House Bill 1121 would allow for an increase in the fines for littering.
Anyone convicted of tossing trash or even cigarette butts along the roads would pay not less than $500, which would be used to fund local litter prevention programs.
A second offense could mean double the fine and possibly helping pick up trash along the highway.
Charlie Mitchell goes after Trump and Trump voters
During the campaign, it was demonstrated — conclusively and repeatedly — that Donald Trump had flaws as a person. Not that anyone can claim perfection, it became clear enough that Trump was a bully, not above engaging in meaningless Twitter wars with critics. He mocked the handicapped, gave instructions on how to be a sexual predator and bragged, incessantly, about himself and his wealth.
Many Mississippi officials, including Gov. Phil Bryant, and a large majority of Mississippi voters were willing either to rationalize these aspects or blame media unfairness. In other words, they were willing to look past the shortcomings because they believed a Trump presidency was the pathway to some or all of the outcomes they believed best for America.

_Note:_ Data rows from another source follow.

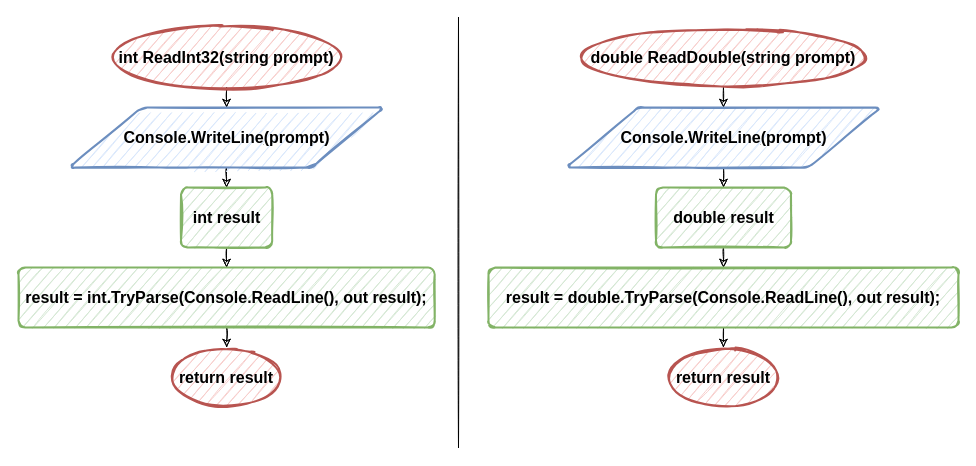
This is page "Utils/Base" (1 of 2) of flowchart.drawio from Console-Utils/mono-laboratorywork6, a draw.io file, before an edit. Source tidied: cells renumbered, new cells numbered last; positions are measured from the earlier drawing's top-left corner, leaving out a move shared by most shapes. Both pictures are drawn from the tidied source at 100%, with x=0, y=0 at pixel (18, 17).
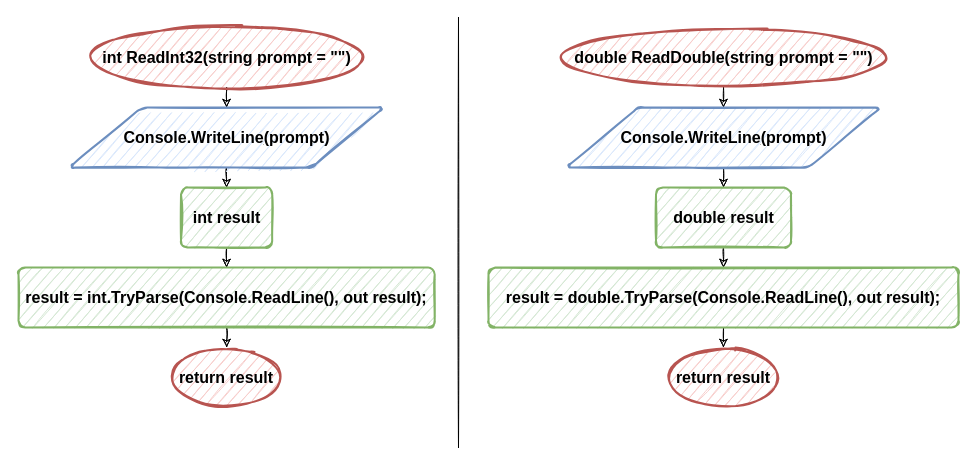
After the change.

Change to the diagram source:
```diff
@@
-    <mxCell id="3" value="&lt;font style=&quot;font-size: 16px&quot;&gt;&lt;b&gt;int ReadInt32(string prompt)&lt;/b&gt;&lt;/font&gt;" style="strokeWidth=2;html=1;shape=mxgraph.flowchart.start_1;whiteSpace=wrap;fillColor=#f8cecc;strokeColor=#b85450;sketch=1;rounded=1;" parent="1" vertex="1">
-      <mxGeometry x="88.1" y="10" width="240" height="60" as="geometry" />
+    <mxCell id="3" value="&lt;font style=&quot;font-size: 16px&quot;&gt;&lt;b&gt;int ReadInt32(string prompt&lt;/b&gt;&lt;b&gt;&amp;nbsp;= &quot;&quot;&lt;/b&gt;&lt;b&gt;)&lt;/b&gt;&lt;/font&gt;" style="strokeWidth=2;html=1;shape=mxgraph.flowchart.start_1;whiteSpace=wrap;fillColor=#f8cecc;strokeColor=#b85450;sketch=1;rounded=1;" parent="1" vertex="1">
+      <mxGeometry x="64.7" y="10" width="286.9" height="60" as="geometry" />
     </mxCell>
@@
-    <mxCell id="12" value="&lt;font style=&quot;font-size: 16px&quot;&gt;&lt;b&gt;double ReadDouble(string prompt)&lt;/b&gt;&lt;/font&gt;" style="strokeWidth=2;html=1;shape=mxgraph.flowchart.start_1;whiteSpace=wrap;fillColor=#f8cecc;strokeColor=#b85450;sketch=1;rounded=1;" parent="1" vertex="1">
-      <mxGeometry x="555.9" y="10" width="298.1" height="60" as="geometry" />
+    <mxCell id="12" value="&lt;font style=&quot;font-size: 16px&quot;&gt;&lt;b&gt;double ReadDouble(string prompt&lt;/b&gt;&lt;b&gt;&amp;nbsp;= &quot;&quot;&lt;/b&gt;&lt;b&gt;)&lt;/b&gt;&lt;/font&gt;" style="strokeWidth=2;html=1;shape=mxgraph.flowchart.start_1;whiteSpace=wrap;fillColor=#f8cecc;strokeColor=#b85450;sketch=1;rounded=1;" parent="1" vertex="1">
+      <mxGeometry x="535.5" y="10" width="339.1" height="60" as="geometry" />
     </mxCell>
```
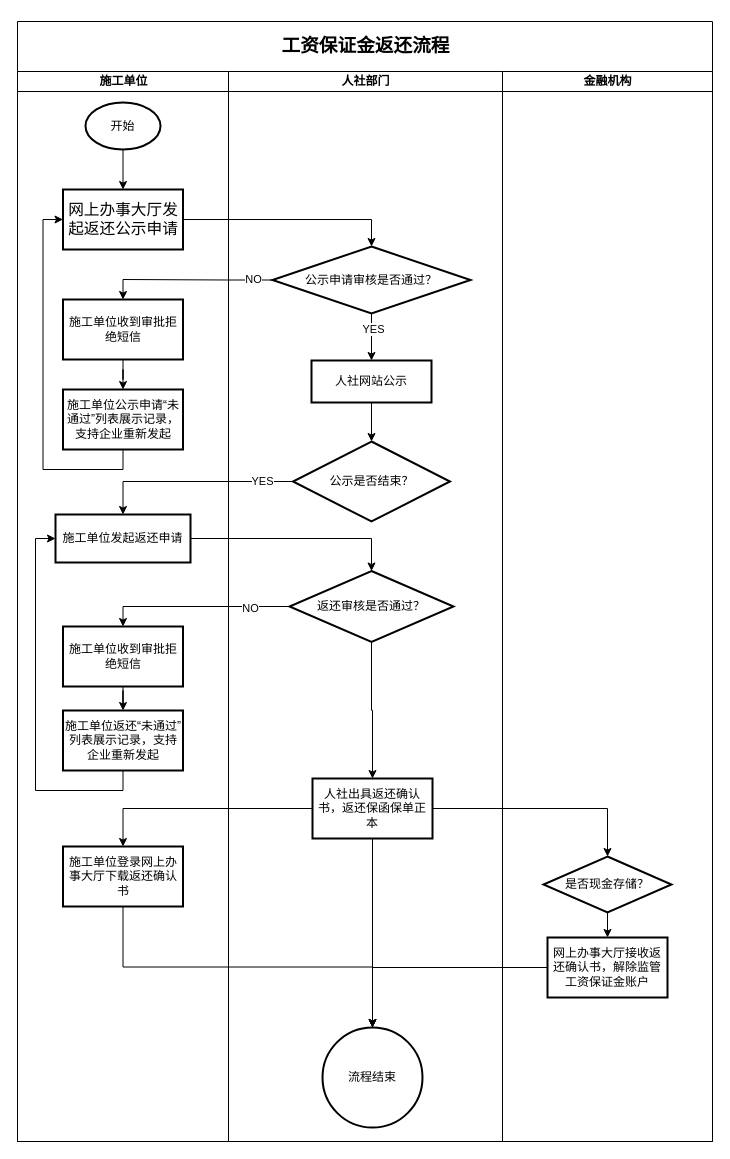
Before: page "工资保证金返还流程" (4 of 4) of 农民工工资详细设计流程图.drawio in coderjbin/drawio, a draw.io diagram. Source tidied: cells renumbered, new cells numbered last; positions are measured from the earlier drawing's top-left corner, leaving out a move shared by most shapes. Both pictures are drawn from the tidied source at 100%, with x=0, y=0 at pixel (17, 21).
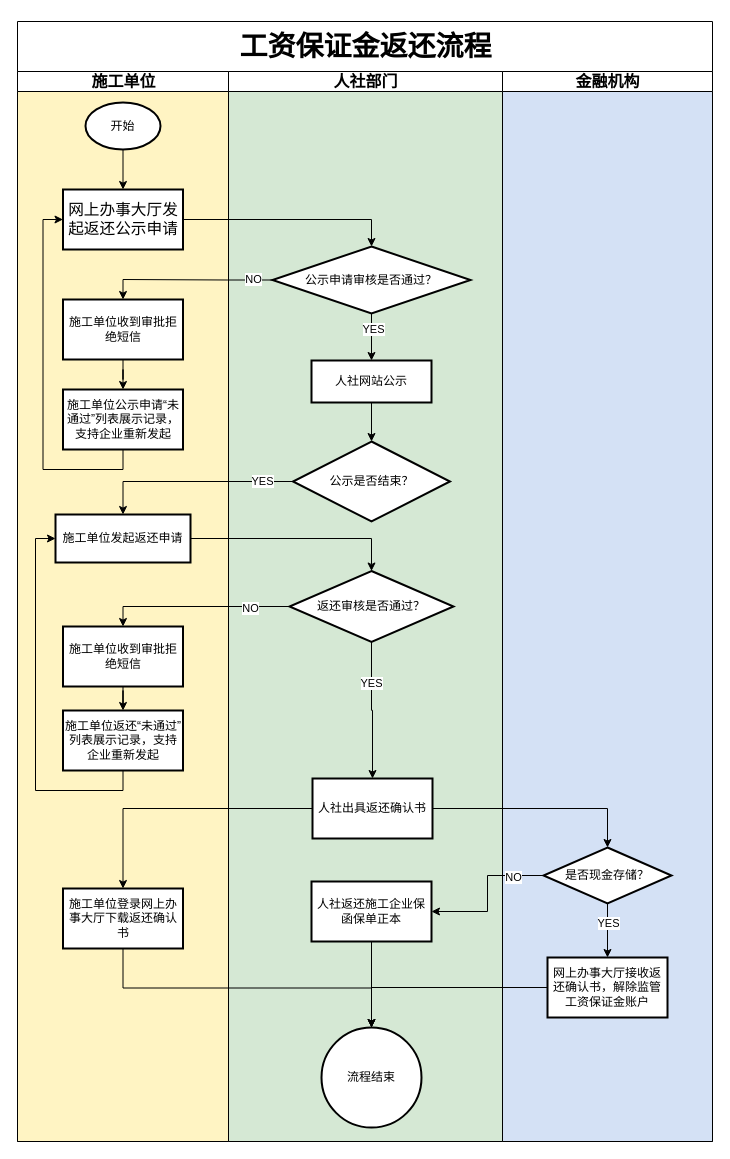
The same diagram, later.

Unchanged cells that the change refers to:
```xml
<mxCell id="24" style="edgeStyle=orthogonalEdgeStyle;rounded=0;jettySize=auto;html=1;" parent="17" edge="1" source="25" target="26">
  <mxGeometry relative="1" as="geometry" />
</mxCell>
```

What changed in the source:
```diff
@@
-    <mxCell id="2" value="&lt;p style=&quot;text-align:left;&quot; class=&quot;MsoNormal&quot;&gt;&lt;b&gt;&lt;span style=&quot;font-family: 方正仿宋_GB2312; font-size: 14pt;&quot;&gt;工资保证金返还流程&lt;/span&gt;&lt;/b&gt;&lt;b&gt;&lt;span style=&quot;font-family: 方正仿宋_GB2312; font-size: 14pt;&quot;&gt;&lt;/span&gt;&lt;/b&gt;&lt;/p&gt;" style="swimlane;startSize=50;html=1;" parent="1" vertex="1">
+    <mxCell id="2" value="&lt;p style=&quot;text-align:left;&quot; class=&quot;MsoNormal&quot;&gt;&lt;b&gt;&lt;span style=&quot;font-family: 方正仿宋_GB2312;&quot;&gt;&lt;font style=&quot;font-size: 28px;&quot;&gt;工资保证金返还流程&lt;/font&gt;&lt;/span&gt;&lt;/b&gt;&lt;b&gt;&lt;span style=&quot;font-family: 方正仿宋_GB2312; font-size: 14pt;&quot;&gt;&lt;/span&gt;&lt;/b&gt;&lt;/p&gt;" style="swimlane;startSize=50;html=1;" parent="1" vertex="1">
       <mxGeometry width="695" height="1120" as="geometry" />
     </mxCell>
-    <mxCell id="3" value="施工单位" style="swimlane;startSize=20;html=1;" parent="2" vertex="1">
+    <mxCell id="3" value="施工单位" style="swimlane;startSize=20;html=1;swimlaneFillColor=#FFF4C3;fontSize=16;" parent="2" vertex="1">
       <mxGeometry y="50" width="211" height="1070" as="geometry" />
     </mxCell>
@@
     <mxCell id="16" value="施工单位登录网上办事大厅下载返还确认书" style="whiteSpace=wrap;html=1;strokeWidth=2;" parent="3" vertex="1">
-      <mxGeometry x="45.5" y="775" width="120" height="60" as="geometry" />
+      <mxGeometry x="45.5" y="817" width="120" height="60" as="geometry" />
     </mxCell>
-    <mxCell id="17" value="人社部门" style="swimlane;startSize=20;html=1;" parent="2" vertex="1">
+    <mxCell id="17" value="人社部门" style="swimlane;startSize=20;html=1;swimlaneFillColor=#D5E8D4;fontSize=16;" parent="2" vertex="1">
       <mxGeometry x="211" y="50" width="274" height="1070" as="geometry" />
     </mxCell>
@@
+    <mxCell id="45" value="YES" style="edgeLabel;html=1;align=center;verticalAlign=middle;" parent="24" vertex="1">
+      <mxGeometry x="-0.41" y="-1" relative="1" as="geometry" />
+    </mxCell>
@@
-    <mxCell id="26" value="人社出具返还确认书，返还保函保单正本" style="whiteSpace=wrap;html=1;strokeWidth=2;" parent="17" vertex="1">
+    <mxCell id="26" value="人社出具返还确认书" style="whiteSpace=wrap;html=1;strokeWidth=2;" parent="17" vertex="1">
       <mxGeometry x="84" y="707" width="120" height="60" as="geometry" />
     </mxCell>
     <mxCell id="27" value="流程结束" style="strokeWidth=2;html=1;shape=mxgraph.flowchart.start_2;whiteSpace=wrap;" parent="17" vertex="1">
-      <mxGeometry x="94" y="956" width="100" height="100" as="geometry" />
+      <mxGeometry x="93" y="956" width="100" height="100" as="geometry" />
     </mxCell>
-    <mxCell id="28" style="edgeStyle=orthogonalEdgeStyle;rounded=0;jettySize=auto;html=1;entryX=0.5;entryY=0;entryDx=0;entryDy=0;entryPerimeter=0;" parent="17" edge="1" source="26" target="27">
+    <mxCell id="28" style="edgeStyle=orthogonalEdgeStyle;rounded=0;jettySize=auto;html=1;entryX=0.5;entryY=0;entryDx=0;entryDy=0;entryPerimeter=0;exitX=0.5;exitY=1;exitDx=0;exitDy=0;" parent="17" edge="1" source="46" target="27">
       <mxGeometry relative="1" as="geometry" />
     </mxCell>
-    <mxCell id="29" value="金融机构" style="swimlane;startSize=20;html=1;" parent="2" vertex="1">
-      <mxGeometry x="485" y="50" width="210" height="1070" as="geometry" />
-    </mxCell>
-    <mxCell id="30" style="edgeStyle=orthogonalEdgeStyle;rounded=0;jettySize=auto;html=1;" parent="29" edge="1" source="31" target="32">
-      <mxGeometry relative="1" as="geometry" />
-    </mxCell>
-    <mxCell id="31" value="是否现金存储？" style="rhombus;whiteSpace=wrap;html=1;strokeWidth=2;" parent="29" vertex="1">
-      <mxGeometry x="41" y="785" width="128" height="56" as="geometry" />
-    </mxCell>
-    <mxCell id="32" value="网上办事大厅接收返还确认书，解除监管工资保证金账户" style="whiteSpace=wrap;html=1;strokeWidth=2;" parent="29" vertex="1">
-      <mxGeometry x="45" y="866" width="120" height="60" as="geometry" />
-    </mxCell>
+    <mxCell id="46" value="人社返还施工企业保函保单正本" style="whiteSpace=wrap;html=1;strokeWidth=2;" parent="17" vertex="1">
+      <mxGeometry x="83" y="810" width="120" height="60" as="geometry" />
+    </mxCell>
@@
+    <mxCell id="43" style="edgeStyle=orthogonalEdgeStyle;rounded=0;jettySize=auto;html=1;entryX=0.5;entryY=0;entryDx=0;entryDy=0;entryPerimeter=0;exitX=0.5;exitY=1;exitDx=0;exitDy=0;" parent="2" edge="1" source="16" target="27">
+      <mxGeometry relative="1" as="geometry" />
+    </mxCell>
+    <mxCell id="29" value="金融机构" style="swimlane;startSize=20;html=1;swimlaneFillColor=#D4E1F5;fontSize=16;" parent="2" vertex="1">
+      <mxGeometry x="485" y="50" width="210" height="1070" as="geometry" />
+    </mxCell>
+    <mxCell id="30" style="edgeStyle=orthogonalEdgeStyle;rounded=0;jettySize=auto;html=1;" parent="29" edge="1" source="31" target="32">
+      <mxGeometry relative="1" as="geometry" />
+    </mxCell>
+    <mxCell id="47" value="YES" style="edgeLabel;html=1;align=center;verticalAlign=middle;" parent="30" vertex="1">
+      <mxGeometry x="-0.29" relative="1" as="geometry" />
+    </mxCell>
+    <mxCell id="31" value="是否现金存储？" style="rhombus;whiteSpace=wrap;html=1;strokeWidth=2;" parent="29" vertex="1">
+      <mxGeometry x="41" y="776" width="128" height="56" as="geometry" />
+    </mxCell>
+    <mxCell id="32" value="网上办事大厅接收返还确认书，解除监管工资保证金账户" style="whiteSpace=wrap;html=1;strokeWidth=2;" parent="29" vertex="1">
+      <mxGeometry x="45" y="886" width="120" height="60" as="geometry" />
+    </mxCell>
+    <mxCell id="48" style="edgeStyle=orthogonalEdgeStyle;rounded=0;jettySize=auto;html=1;" parent="2" edge="1" source="31" target="46">
+      <mxGeometry relative="1" as="geometry" />
+    </mxCell>
+    <mxCell id="49" value="NO" style="edgeLabel;html=1;align=center;verticalAlign=middle;" parent="48" vertex="1">
+      <mxGeometry x="-0.58" y="1" relative="1" as="geometry" />
+    </mxCell>
-    <mxCell id="42" style="edgeStyle=orthogonalEdgeStyle;rounded=0;jettySize=auto;html=1;" parent="2" edge="1" source="26" target="31">
+    <mxCell id="42" style="edgeStyle=orthogonalEdgeStyle;rounded=0;jettySize=auto;html=1;entryX=0.5;entryY=0;entryDx=0;entryDy=0;" parent="2" edge="1" source="26" target="31">
       <mxGeometry relative="1" as="geometry" />
     </mxCell>
-    <mxCell id="43" style="edgeStyle=orthogonalEdgeStyle;rounded=0;jettySize=auto;html=1;entryX=0.5;entryY=0;entryDx=0;entryDy=0;entryPerimeter=0;exitX=0.5;exitY=1;exitDx=0;exitDy=0;" parent="2" edge="1" source="16" target="27">
-      <mxGeometry relative="1" as="geometry" />
-    </mxCell>
```
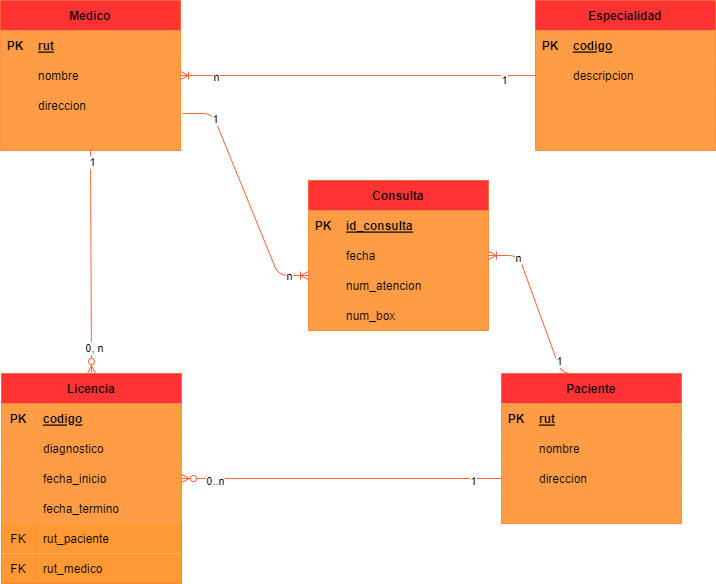
cfurrutia/base_datos keeps this draw.io diagram as dia12/desafio/desafio4.drawio.png. Above is the earlier version. Source tidied: cells renumbered, new cells last; positions are measured from the earlier drawing's top-left corner, leaving out a move shared by most shapes.
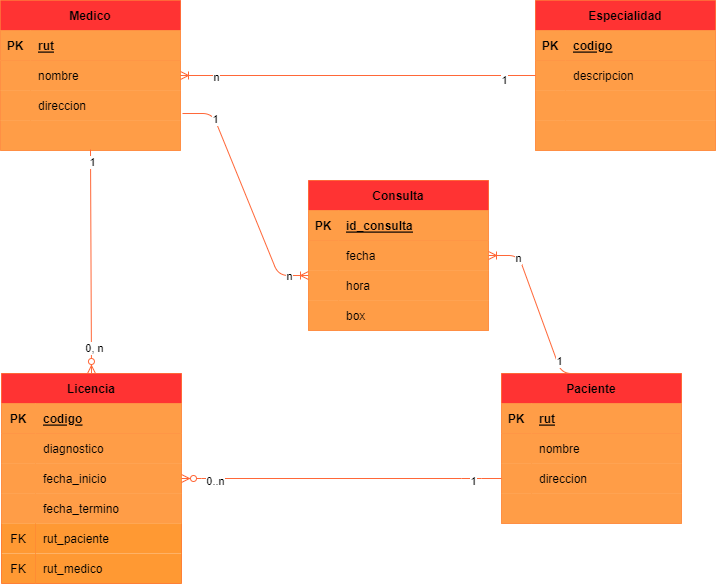
The same file after the commit.

The edit, as a diff of the source:
```diff
@@ -107,7 +107,7 @@
     <mxCell id="36" style="shape=partialRectangle;fillColor=#FF9D47;top=0;left=0;bottom=0;right=0;overflow=hidden;strokeColor=#FF6738;" parent="35" vertex="1">
       <mxGeometry width="30" height="30" as="geometry" />
     </mxCell>
-    <mxCell id="37" value="num_atencion" style="shape=partialRectangle;fillColor=#FF9D47;top=0;left=0;bottom=0;right=0;align=left;spacingLeft=6;overflow=hidden;strokeColor=#FF6738;" parent="35" vertex="1">
+    <mxCell id="37" value="hora" style="shape=partialRectangle;fillColor=#FF9D47;top=0;left=0;bottom=0;right=0;align=left;spacingLeft=6;overflow=hidden;strokeColor=#FF6738;" parent="35" vertex="1">
       <mxGeometry x="30" width="150" height="30" as="geometry" />
     </mxCell>
     <mxCell id="38" style="shape=tableRow;horizontal=0;startSize=0;swimlaneHead=0;swimlaneBody=0;fillColor=#FF9D47;top=0;left=0;right=0;bottom=0;strokeColor=#FF6738;" parent="28" vertex="1">
@@ -116,7 +116,7 @@
     <mxCell id="39" style="shape=partialRectangle;fillColor=#FF9D47;top=0;left=0;bottom=0;right=0;overflow=hidden;strokeColor=#FF6738;" parent="38" vertex="1">
       <mxGeometry width="30" height="30" as="geometry" />
     </mxCell>
-    <mxCell id="40" value="num_box" style="shape=partialRectangle;fillColor=#FF9D47;top=0;left=0;bottom=0;right=0;align=left;spacingLeft=6;overflow=hidden;strokeColor=#FF6738;" parent="38" vertex="1">
+    <mxCell id="40" value="box" style="shape=partialRectangle;fillColor=#FF9D47;top=0;left=0;bottom=0;right=0;align=left;spacingLeft=6;overflow=hidden;strokeColor=#FF6738;" parent="38" vertex="1">
       <mxGeometry x="30" width="150" height="30" as="geometry" />
     </mxCell>
     <mxCell id="41" value="Licencia" style="shape=table;startSize=30;rowLines=0;fontStyle=1;align=center;strokeColor=#FF6738;fillColor=#FF3333;" parent="1" vertex="1">
```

The question that lingers is “how much?”
State Sen. Hob Bryan (D) sends Speaker Gunn a snarky invitation to discuss education funding formulas
— Emily Wagster Pettus (@EWagsterPettus) January 16, 2018
JACKSON, Miss. (AP) — Democratic U.S. Rep. John Lewis of Georgia will speak at the Mississippi Civil Rights Museum, months after refusing to join President Donald Trump there.
A private group called Friends of Mississippi Civil Rights Inc. announced Tuesday that it will give awards to Lewis, who helped lead the historic 1965 march across the Edmund Pettus Bridge in Selma, Alabama; and Democratic Rep. Bennie Thompson of Mississippi, who also was active in the civil rights movement. Events are set for Feb. 23 and 24 at the museum, which adjoins the Museum of Mississippi History in downtown Jackson.
The Mississippi Public Service Commission voted Tuesday to approve rate changes for Entergy Corp. and Mississippi Power Co.
Customers of New Orleans-based Entergy, serving the western half of the state, will see rates rise 10 percent because of higher costs for fuel and other items, while Mississippi Power ratepayers from Meridian to the Gulf Coast will see rates rise 4 percent.